I had someone ask for a walnut slab table to sit 8-10 people for a new house they are moving in to. After shopping around and looking and contacting a few dozen sawmills we finally found one we liked that was the right size. A big claro walnut table has been on my bucket list for a while, so I was glad when they wanted one and I would have the chance to do it.
The slab delivered, cracks and all:
Lots of Epoxy and marks where I planned to butterfly dovetail cracks:
Scraping epoxy and leveling it a bit. There was about 1/8" of a cup on the lower end of the slab that had to be planed out.
First Coat of Shellac on:
Some great grain at the top end where it looks like the tree split in to three large branches:
Many coats of varnish later:
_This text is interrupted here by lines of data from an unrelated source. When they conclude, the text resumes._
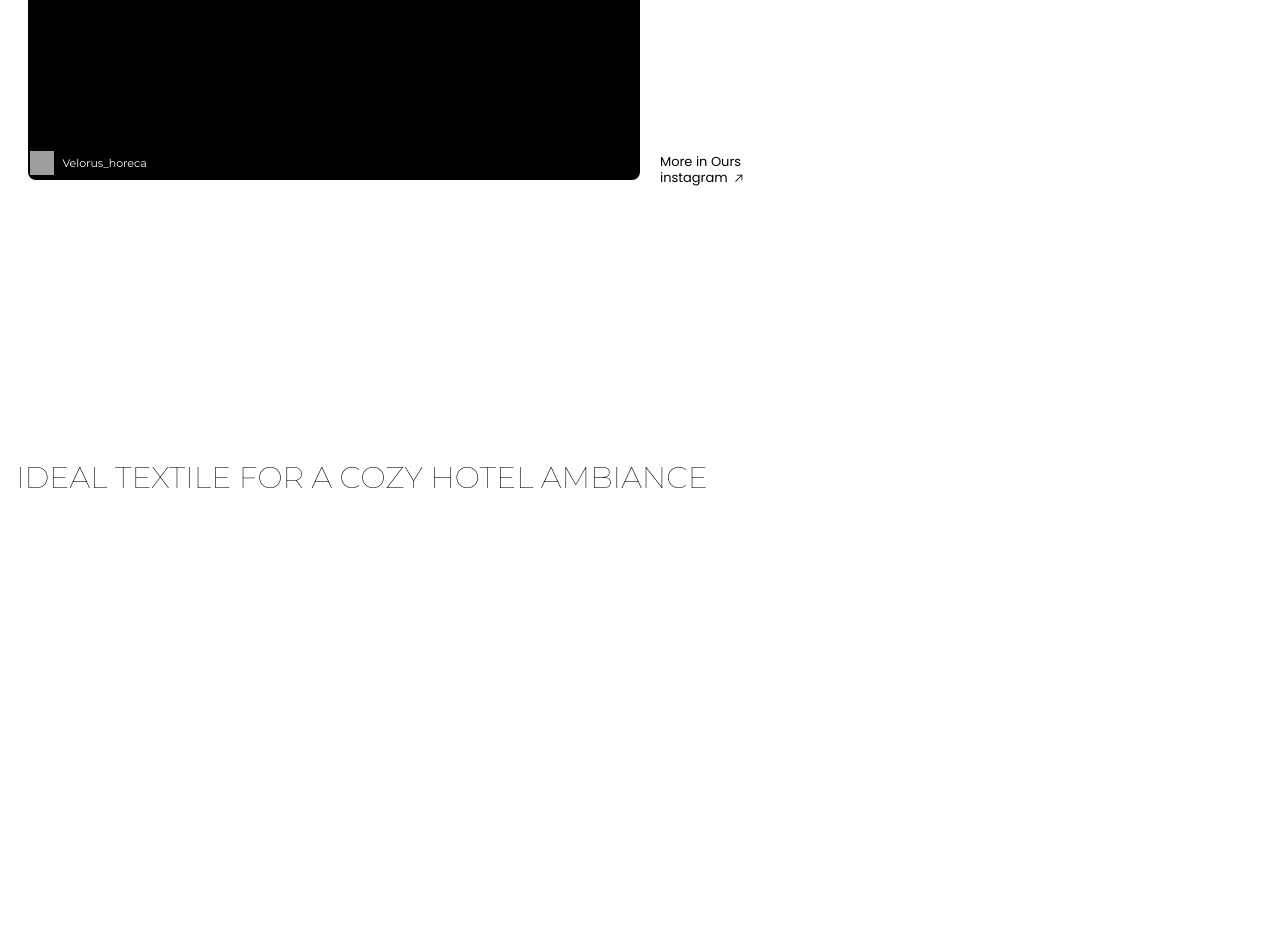
Repository: nikhilsinghrathore1/Shery_02
Page: /
These files come from the project's save history. The page is drawn as it stood at one moment and after a run of saves; the edit follows.
The browser window is 1280 px wide. The pictures show the part of the page from y = 3289 to 4241 px (the page is 5544 px tall).
Pictures or frames that could not be fetched are drawn as grey boxes. The project was rebuilt for these pictures with package versions that can differ from the ones it lists, and the page was loaded fresh each time. Also part of the build but not shown: vite.config.js.

Above is the page before, as saved 2024-07-18 03:04:48.

After the next 2 saves:
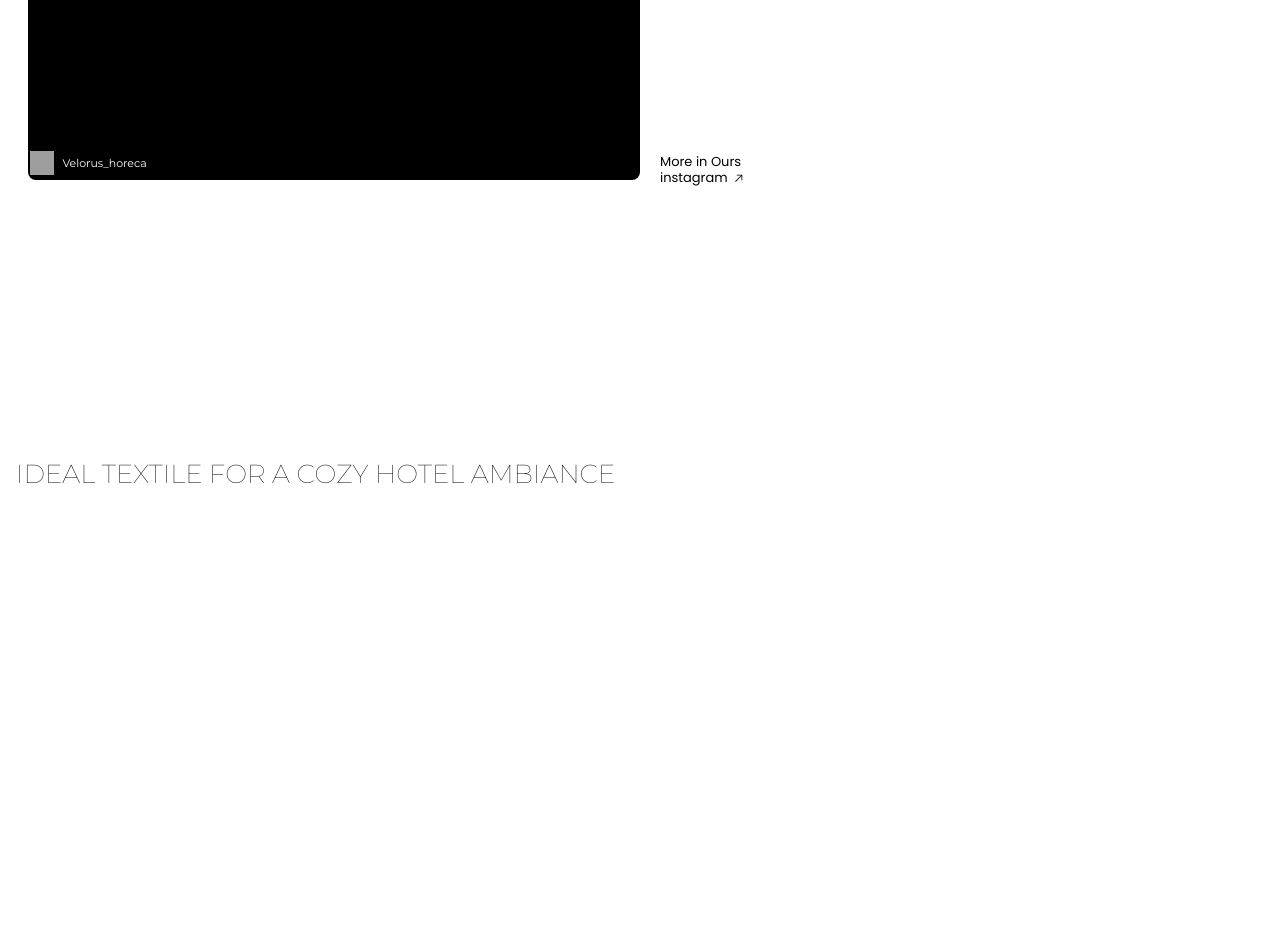
The 2 saves are shown as one change because they came seconds apart.
The last was saved 12 s later.
--- a/src/pages/Landing.jsx
+++ b/src/pages/Landing.jsx
@@ -55,7 +55,7 @@ const Landing = () => {
                </div>
 
                <div className='w-full h-[250vh] px-4'>
-                              <div className='w-full uppercase text-[30px] f4 '>
+                              <div className='w-full uppercase text-[26px] f4 '>
                                              <p>ideal textile for a cozy hotel ambiance</p>
                               </div>
                </div>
The base design. The trestle style allows maximum flexibility in seating, and I really like the swept style of the arch and the end pieces. It all breaks down by 4 bolts which connect to threaded inserts on the underside of the slab. The end pieces connect to the stretchers with some bed frame hardware I adapt for uses like this and can be assembled tool free. The upper stretcher doesnt connect to the top slab, but it does let the middle spanner rest on it so the slab won't sag in the middle. This slab was about 1.5" thick, but most slabs this size are 2.5-3" thick, so they don't have much concern about sag. But it also cost half of what 3" thick slab would run, which was a huge consideration.
Base in progress. This is black walnut and had some sapwood in it. I didn't want it to distract too much from the top, so I dyed the sapwood some to blend the color to an even tone and help it look more uniform.
End view of finished table:
I always try to do a little extra, so I had a piece of claro walnut crotch grain and made a bowl to go along with the new table. I really enjoy doing these kinds of projects, and it takes a lot of trust for someone to spend as much on a table like this, so I always try to go above and beyond.